PROBLEM DESCRIPTION. Among the entries that follow, how many lines contain the string "utils"? Answer with that number only.

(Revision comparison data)
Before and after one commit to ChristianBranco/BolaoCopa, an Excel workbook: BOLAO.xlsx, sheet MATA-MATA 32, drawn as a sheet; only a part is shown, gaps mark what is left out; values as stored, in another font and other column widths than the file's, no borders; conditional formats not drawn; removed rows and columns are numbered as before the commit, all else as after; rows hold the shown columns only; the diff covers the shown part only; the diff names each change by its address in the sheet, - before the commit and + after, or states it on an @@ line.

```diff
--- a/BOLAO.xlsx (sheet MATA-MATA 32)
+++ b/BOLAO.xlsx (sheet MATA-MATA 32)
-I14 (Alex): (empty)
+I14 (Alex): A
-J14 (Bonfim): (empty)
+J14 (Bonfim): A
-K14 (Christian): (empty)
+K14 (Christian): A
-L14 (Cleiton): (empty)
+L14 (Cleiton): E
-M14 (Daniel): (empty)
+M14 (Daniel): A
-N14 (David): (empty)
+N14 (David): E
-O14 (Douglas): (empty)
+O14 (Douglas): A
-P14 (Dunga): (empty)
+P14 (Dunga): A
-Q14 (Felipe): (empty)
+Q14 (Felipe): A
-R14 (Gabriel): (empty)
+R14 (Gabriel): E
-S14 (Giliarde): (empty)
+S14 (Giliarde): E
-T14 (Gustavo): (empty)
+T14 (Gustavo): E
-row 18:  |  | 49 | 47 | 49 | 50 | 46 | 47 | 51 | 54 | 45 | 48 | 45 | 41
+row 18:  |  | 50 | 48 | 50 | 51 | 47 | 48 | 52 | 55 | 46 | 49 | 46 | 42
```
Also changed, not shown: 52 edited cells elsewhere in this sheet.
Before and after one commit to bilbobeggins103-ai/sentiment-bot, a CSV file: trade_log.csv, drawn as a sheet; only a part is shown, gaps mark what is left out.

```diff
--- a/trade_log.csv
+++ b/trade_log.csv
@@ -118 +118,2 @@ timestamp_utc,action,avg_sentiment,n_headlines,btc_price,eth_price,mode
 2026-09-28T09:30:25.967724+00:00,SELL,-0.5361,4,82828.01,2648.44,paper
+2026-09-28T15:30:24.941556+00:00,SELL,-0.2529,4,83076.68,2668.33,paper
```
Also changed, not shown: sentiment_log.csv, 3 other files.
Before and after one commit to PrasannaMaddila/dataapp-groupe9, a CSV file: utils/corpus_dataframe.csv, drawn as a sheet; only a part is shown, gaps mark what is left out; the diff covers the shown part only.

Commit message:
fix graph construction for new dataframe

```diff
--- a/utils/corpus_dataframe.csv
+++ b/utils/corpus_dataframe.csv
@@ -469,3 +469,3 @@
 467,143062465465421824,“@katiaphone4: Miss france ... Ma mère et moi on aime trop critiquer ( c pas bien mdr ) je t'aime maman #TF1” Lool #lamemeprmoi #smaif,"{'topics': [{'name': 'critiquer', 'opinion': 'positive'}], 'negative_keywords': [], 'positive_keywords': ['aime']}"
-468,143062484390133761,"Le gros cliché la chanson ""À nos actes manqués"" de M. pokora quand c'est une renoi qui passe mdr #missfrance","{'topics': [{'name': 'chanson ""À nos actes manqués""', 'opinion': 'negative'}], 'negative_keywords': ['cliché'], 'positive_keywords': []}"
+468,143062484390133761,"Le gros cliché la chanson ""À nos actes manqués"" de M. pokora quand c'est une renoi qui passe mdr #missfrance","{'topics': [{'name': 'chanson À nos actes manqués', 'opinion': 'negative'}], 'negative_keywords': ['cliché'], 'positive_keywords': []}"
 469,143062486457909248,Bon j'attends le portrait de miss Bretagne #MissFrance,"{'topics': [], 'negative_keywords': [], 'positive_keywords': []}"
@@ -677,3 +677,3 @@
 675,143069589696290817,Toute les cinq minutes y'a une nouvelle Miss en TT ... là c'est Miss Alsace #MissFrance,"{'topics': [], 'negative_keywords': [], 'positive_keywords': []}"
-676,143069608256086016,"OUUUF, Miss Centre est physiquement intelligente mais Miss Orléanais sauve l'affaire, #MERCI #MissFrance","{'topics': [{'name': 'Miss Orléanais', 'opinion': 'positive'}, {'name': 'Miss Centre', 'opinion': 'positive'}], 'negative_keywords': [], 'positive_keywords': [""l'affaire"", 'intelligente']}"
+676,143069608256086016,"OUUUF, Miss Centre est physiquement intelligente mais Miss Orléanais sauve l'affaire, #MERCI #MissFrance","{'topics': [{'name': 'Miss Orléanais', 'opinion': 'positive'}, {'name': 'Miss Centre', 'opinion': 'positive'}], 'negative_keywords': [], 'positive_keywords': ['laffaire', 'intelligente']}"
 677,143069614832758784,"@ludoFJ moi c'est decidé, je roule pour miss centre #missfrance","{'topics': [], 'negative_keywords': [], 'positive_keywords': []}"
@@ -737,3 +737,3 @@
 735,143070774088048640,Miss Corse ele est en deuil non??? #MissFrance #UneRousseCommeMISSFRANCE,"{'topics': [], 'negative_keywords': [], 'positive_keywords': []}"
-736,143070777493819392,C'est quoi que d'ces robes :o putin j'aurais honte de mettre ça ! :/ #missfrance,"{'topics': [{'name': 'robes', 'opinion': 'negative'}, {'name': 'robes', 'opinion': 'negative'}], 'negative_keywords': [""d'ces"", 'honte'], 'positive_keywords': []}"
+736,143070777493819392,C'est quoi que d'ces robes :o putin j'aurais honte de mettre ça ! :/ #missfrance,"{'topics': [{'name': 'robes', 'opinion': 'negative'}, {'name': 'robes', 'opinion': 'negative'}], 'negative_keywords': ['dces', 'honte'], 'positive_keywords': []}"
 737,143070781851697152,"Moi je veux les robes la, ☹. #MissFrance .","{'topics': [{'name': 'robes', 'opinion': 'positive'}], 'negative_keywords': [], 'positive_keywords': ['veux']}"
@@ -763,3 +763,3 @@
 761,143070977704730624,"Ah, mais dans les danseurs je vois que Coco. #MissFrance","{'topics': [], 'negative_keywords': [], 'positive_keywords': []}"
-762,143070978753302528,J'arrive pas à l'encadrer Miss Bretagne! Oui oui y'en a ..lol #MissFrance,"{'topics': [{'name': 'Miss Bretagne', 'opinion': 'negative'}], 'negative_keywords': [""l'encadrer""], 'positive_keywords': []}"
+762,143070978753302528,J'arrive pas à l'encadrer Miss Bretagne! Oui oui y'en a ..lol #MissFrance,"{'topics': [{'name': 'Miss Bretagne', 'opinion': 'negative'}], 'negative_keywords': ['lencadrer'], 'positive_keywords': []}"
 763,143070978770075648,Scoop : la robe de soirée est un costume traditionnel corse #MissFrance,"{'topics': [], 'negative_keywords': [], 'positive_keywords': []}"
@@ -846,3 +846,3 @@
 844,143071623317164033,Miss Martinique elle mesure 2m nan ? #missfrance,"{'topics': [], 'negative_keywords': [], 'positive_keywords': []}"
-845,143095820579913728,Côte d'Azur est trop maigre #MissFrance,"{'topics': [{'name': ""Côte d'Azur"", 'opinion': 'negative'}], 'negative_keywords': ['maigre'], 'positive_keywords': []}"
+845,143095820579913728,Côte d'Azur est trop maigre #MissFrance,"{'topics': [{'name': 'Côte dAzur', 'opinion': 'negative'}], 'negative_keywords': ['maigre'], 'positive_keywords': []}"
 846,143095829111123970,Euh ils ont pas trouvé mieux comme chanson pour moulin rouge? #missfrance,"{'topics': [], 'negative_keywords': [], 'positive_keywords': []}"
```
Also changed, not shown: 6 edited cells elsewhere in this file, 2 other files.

ANSWER SECTION. 3